> What to work on
Write out each entry below exactly; the images do not belong in your copy.

> Material for the task
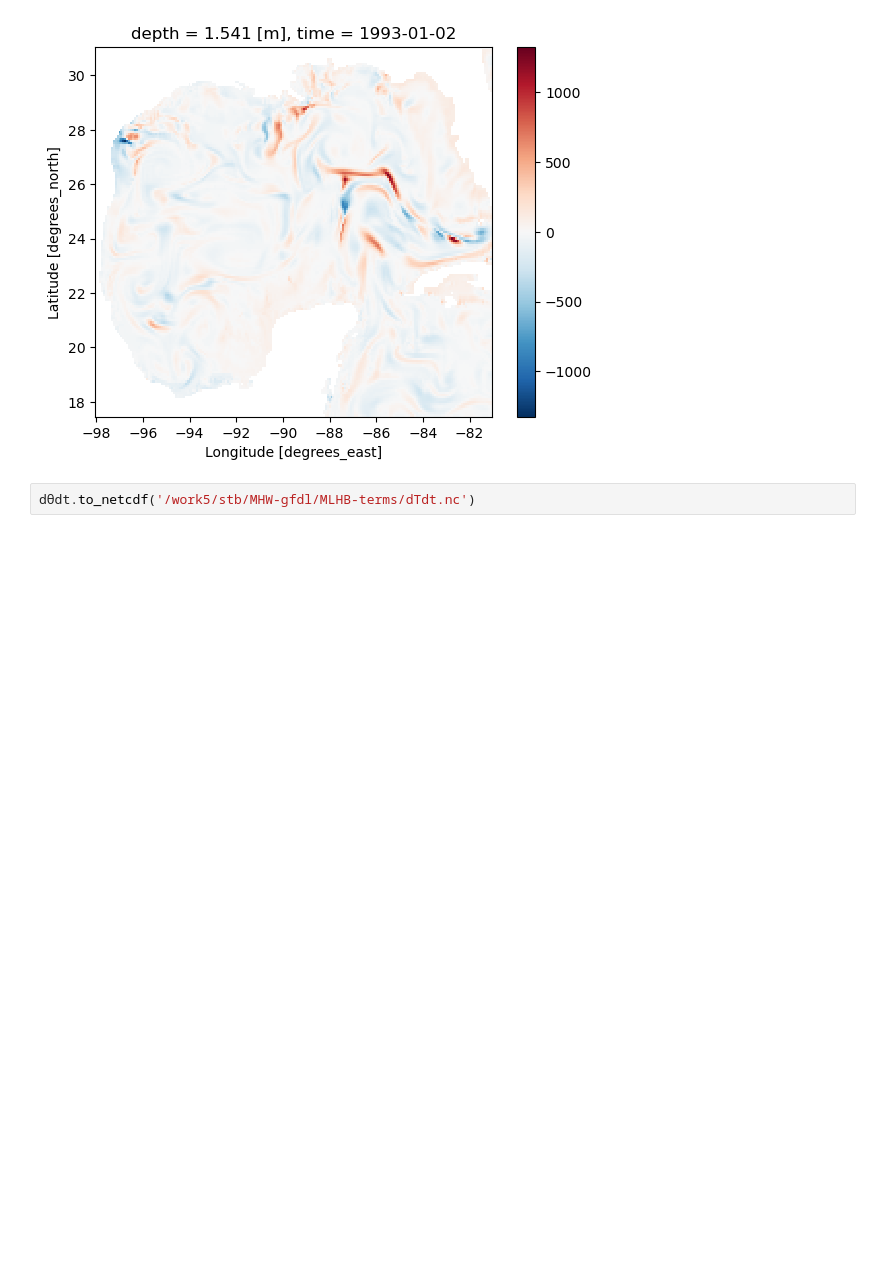
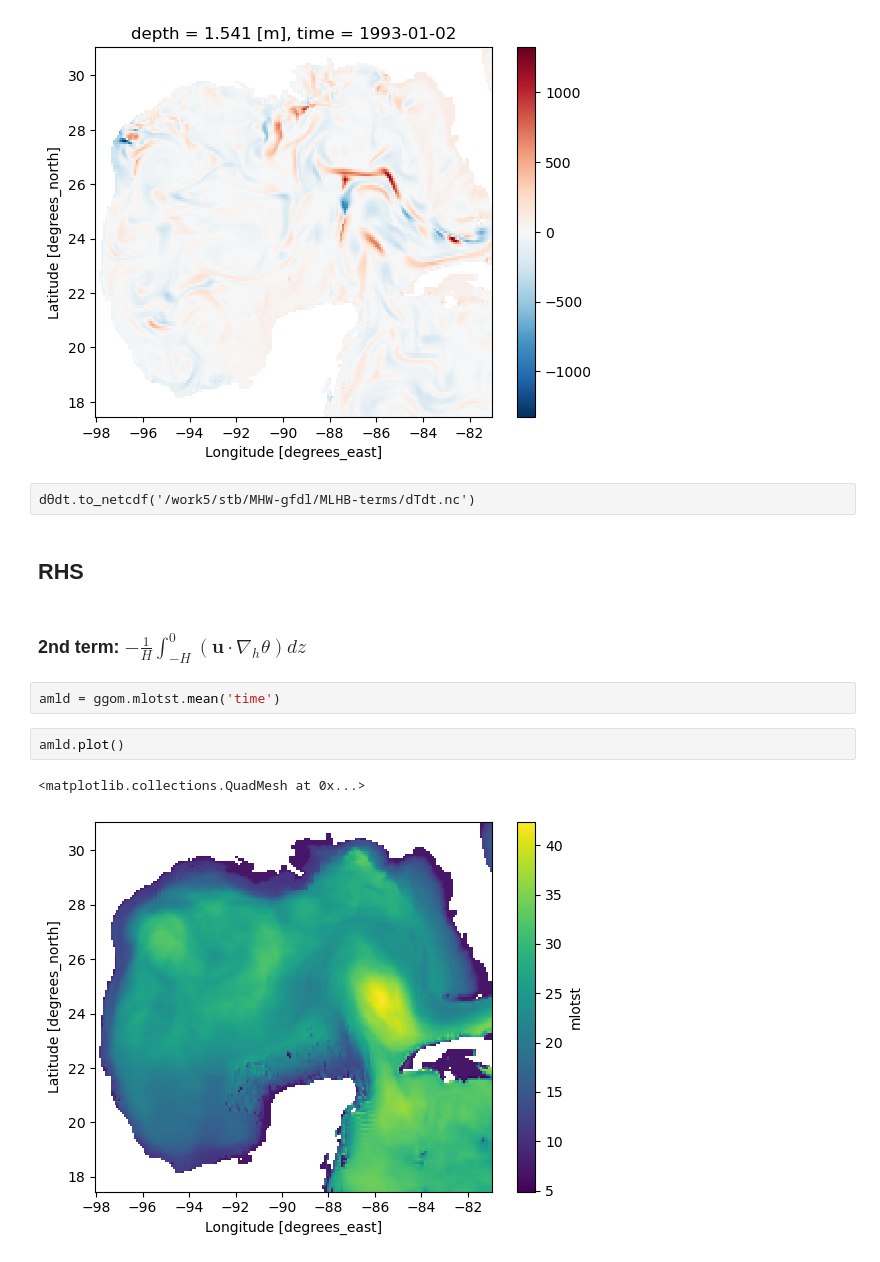
Before and after one commit to shanicetbailey/MHW-gfdl, a Jupyter notebook: 07-MLHB.ipynb, the cells around one changed output. Saved outputs shown, nothing was run; the diff lists cells and outputs as text; blank space fills up the shorter version.

```diff
--- a/07-MLHB.ipynb
+++ b/07-MLHB.ipynb
@@ -449,5 +455,16 @@ dθdt[0,0].plot()
 # %% [output]
 <matplotlib.collections.QuadMesh at 0x...>
 [figure]
-# %%
-dθdt.to_netcdf('/work5/stb/MHW-gfdl/MLHB-terms/dTdt.nc')
+# %% [raw]
+dθdt.to_netcdf('/work5/stb/MHW-gfdl/MLHB-terms/dTdt.nc')
+# %% [markdown]
+## RHS
+# %% [markdown]
+### 2nd term:  $-\frac{1}{H}\int^{0}_{-H}(\mathbf{u} \cdot \nabla_{h}\theta)dz$
+# %%
+amld = ggom.mlotst.mean('time')
+# %%
+amld.plot()
+# %% [output]
+<matplotlib.collections.QuadMesh at 0x...>
+[figure, added]
```
Also changed, not shown: parts of 24 cells of this notebook.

> Final answer
Before and after one commit to shanicetbailey/MHW-gfdl, a Jupyter notebook: 07-MLHB.ipynb, the cells around one changed output. Saved outputs shown, nothing was run; the diff lists cells and outputs as text; blank space fills up the shorter version.

```diff
--- a/07-MLHB.ipynb
+++ b/07-MLHB.ipynb
@@ -449,5 +455,16 @@ dθdt[0,0].plot()
 # %% [output]
 <matplotlib.collections.QuadMesh at 0x...>
 [figure]
-# %%
-dθdt.to_netcdf('/work5/stb/MHW-gfdl/MLHB-terms/dTdt.nc')
+# %% [raw]
+dθdt.to_netcdf('/work5/stb/MHW-gfdl/MLHB-terms/dTdt.nc')
+# %% [markdown]
+## RHS
+# %% [markdown]
+### 2nd term:  $-\frac{1}{H}\int^{0}_{-H}(\mathbf{u} \cdot \nabla_{h}\theta)dz$
+# %%
+amld = ggom.mlotst.mean('time')
+# %%
+amld.plot()
+# %% [output]
+<matplotlib.collections.QuadMesh at 0x...>
+[figure, added]
```
Also changed, not shown: parts of 24 cells of this notebook.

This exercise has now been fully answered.